Most people start thinking about looking great in their swimsuits in the spring before spring break trips or summer plans. Looking great in that tiny bikini means no razor burn or ingrown hairs. However, this is the WORST time to start the laser hair removal process unless you are someone that avoids the sun and tanning beds like the plague! The best time to start considering laser hair removal is in the FALL when your summer tan has faded away. It takes approximately 10 months to complete a 6 treatment package, so planning for almost a year of no sun exposure is very hard for some people.
Don’t Show off Red, Irritated Skin
After you undergo laser hair removal, you can expect your skin to be a bit irritated. A lot of patients experience a feeling like having a sunburn after a laser session, and there can be some minor swelling. In the Fall, you can avoid showing off the after effects of treatment on your legs or arms.
The Process Works Best on Paler Skin
The beginning of Fall is a great time to start, you’ll have several months of cooler weather to comfortably go in for follow-up sessions without any worry of sun exposure afterward.
Lasers Work Better on Lighter Skin
Basically, when you come in for laser hair removal, the laser will be tuned to seek out the color of the hairs in the target area.

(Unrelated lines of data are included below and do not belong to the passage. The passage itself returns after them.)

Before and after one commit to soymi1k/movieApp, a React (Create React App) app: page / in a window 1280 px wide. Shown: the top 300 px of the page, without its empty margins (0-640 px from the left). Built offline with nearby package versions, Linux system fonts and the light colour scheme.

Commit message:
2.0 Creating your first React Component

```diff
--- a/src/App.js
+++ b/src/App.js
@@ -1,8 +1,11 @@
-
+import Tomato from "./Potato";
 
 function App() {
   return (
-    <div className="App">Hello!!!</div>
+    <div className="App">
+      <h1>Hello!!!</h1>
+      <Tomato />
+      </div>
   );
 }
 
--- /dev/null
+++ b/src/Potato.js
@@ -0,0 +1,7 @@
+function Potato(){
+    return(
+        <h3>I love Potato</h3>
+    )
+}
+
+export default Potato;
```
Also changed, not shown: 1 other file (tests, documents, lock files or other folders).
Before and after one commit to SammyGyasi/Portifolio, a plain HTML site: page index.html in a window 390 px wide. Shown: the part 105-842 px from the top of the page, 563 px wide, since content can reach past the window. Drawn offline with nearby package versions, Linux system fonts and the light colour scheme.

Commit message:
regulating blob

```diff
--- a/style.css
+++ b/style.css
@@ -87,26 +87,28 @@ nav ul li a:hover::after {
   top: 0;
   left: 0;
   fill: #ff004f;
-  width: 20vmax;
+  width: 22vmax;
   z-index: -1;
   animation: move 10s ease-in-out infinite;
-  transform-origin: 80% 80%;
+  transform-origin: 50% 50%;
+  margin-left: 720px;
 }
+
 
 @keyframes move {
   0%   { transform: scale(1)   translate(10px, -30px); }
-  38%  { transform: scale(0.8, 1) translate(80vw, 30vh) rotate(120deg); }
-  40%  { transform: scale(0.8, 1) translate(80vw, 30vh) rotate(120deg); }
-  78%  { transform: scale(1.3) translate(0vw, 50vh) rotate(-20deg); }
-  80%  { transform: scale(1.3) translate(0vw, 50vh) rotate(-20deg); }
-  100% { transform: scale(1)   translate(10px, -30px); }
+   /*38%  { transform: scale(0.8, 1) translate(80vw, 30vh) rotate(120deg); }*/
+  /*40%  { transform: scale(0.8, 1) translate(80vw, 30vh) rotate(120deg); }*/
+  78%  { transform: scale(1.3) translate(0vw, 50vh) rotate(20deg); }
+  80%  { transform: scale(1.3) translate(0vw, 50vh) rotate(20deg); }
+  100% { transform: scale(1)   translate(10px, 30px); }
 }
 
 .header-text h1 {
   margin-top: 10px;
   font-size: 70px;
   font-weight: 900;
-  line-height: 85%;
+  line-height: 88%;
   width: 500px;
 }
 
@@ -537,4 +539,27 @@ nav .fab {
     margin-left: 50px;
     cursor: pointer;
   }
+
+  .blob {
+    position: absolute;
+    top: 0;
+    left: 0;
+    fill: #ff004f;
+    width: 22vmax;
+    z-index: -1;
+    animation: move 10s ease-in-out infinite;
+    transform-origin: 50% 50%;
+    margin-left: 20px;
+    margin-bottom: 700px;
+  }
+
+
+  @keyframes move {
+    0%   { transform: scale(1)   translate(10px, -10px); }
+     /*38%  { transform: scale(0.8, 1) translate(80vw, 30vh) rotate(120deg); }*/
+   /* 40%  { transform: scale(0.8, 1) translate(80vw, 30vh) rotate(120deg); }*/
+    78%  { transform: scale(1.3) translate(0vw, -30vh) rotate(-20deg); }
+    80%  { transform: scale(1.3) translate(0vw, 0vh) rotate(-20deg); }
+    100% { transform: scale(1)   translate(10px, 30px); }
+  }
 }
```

It’s easier for the laser to “see” the hair follicles that it needs to hit when there’s a higher contrast between the skin and the hair.
No Shaving Next Spring and Summer
Finally, think of the first warm days next spring or the first pool day next summer. You won’t have to do a lot of waxing, or shaving because you’ll have had all of your laser hair removal sessions completed months before.
Getting laser hair removal this Fall could mean a lifetime of never worrying about getting rid of unwanted hair again. At Inkfree, MD we are currently running some fabulous laser hair removal specials, including 2 free touch-up sessions! Check out our Fall Specials.